* **Work item**
Your answer should be every line of the entries that has the string "Form" in it.

* **Material provided**

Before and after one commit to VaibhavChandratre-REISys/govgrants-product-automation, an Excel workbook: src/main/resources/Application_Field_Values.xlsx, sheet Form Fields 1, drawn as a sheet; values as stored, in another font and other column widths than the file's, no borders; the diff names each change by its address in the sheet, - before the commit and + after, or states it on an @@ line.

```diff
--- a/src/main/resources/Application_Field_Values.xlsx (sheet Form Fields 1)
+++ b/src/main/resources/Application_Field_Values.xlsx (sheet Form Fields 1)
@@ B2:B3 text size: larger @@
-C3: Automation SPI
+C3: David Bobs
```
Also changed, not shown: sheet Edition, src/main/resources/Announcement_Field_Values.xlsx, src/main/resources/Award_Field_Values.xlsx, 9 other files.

* * *

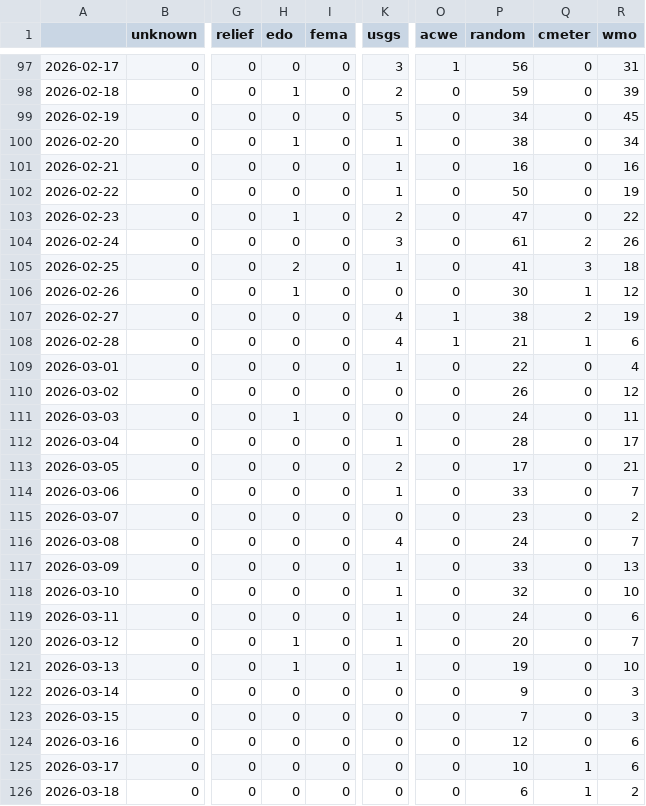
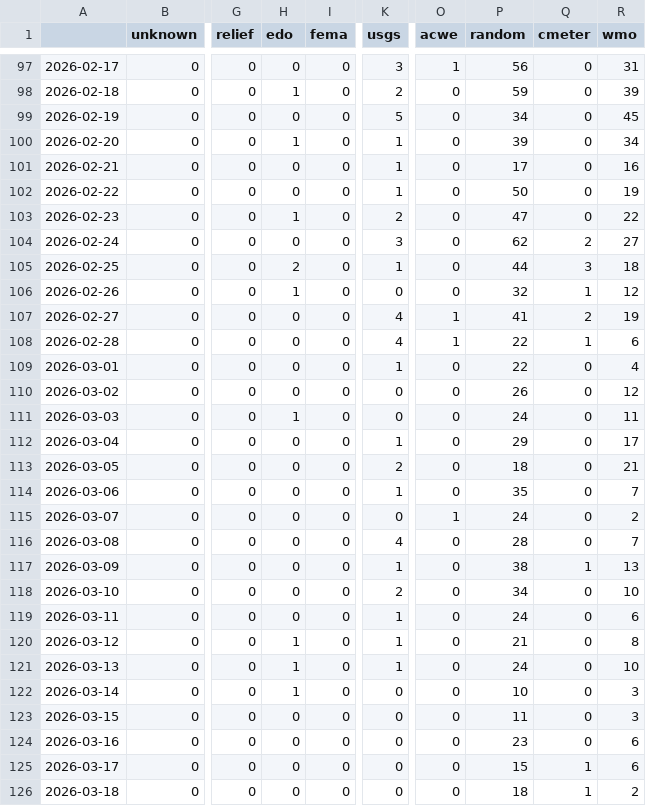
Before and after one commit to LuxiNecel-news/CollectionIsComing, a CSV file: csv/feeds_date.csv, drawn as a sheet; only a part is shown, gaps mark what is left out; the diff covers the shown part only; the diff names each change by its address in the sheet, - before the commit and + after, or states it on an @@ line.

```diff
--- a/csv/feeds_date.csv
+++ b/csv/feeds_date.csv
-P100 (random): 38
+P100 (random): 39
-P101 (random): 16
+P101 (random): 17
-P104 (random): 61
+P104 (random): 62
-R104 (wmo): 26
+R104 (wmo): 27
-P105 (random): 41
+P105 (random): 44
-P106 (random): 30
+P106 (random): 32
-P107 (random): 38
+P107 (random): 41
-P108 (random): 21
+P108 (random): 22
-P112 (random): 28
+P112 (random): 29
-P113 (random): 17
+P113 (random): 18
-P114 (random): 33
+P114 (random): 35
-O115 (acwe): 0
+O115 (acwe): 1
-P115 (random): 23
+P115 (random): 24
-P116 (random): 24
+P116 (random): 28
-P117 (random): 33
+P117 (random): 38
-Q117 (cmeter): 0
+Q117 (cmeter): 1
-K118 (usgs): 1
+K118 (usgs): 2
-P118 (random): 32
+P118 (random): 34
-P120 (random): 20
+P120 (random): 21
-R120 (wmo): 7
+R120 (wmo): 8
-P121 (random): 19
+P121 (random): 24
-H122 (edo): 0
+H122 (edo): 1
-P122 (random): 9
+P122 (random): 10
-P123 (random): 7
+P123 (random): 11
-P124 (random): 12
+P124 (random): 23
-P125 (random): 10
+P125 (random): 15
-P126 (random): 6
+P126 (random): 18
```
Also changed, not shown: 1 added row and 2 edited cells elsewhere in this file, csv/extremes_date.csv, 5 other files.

==

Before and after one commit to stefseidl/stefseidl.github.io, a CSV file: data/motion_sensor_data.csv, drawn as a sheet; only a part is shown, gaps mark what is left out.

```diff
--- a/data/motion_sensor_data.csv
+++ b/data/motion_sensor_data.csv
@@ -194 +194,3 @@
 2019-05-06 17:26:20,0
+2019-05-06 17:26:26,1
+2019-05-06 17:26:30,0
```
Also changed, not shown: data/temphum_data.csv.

* **Result of this task**
Before and after one commit to VaibhavChandratre-REISys/govgrants-product-automation, an Excel workbook: src/main/resources/Application_Field_Values.xlsx, sheet Form Fields 1, drawn as a sheet; values as stored, in another font and other column widths than the file's, no borders; the diff names each change by its address in the sheet, - before the commit and + after, or states it on an @@ line.
--- a/src/main/resources/Application_Field_Values.xlsx (sheet Form Fields 1)
+++ b/src/main/resources/Application_Field_Values.xlsx (sheet Form Fields 1)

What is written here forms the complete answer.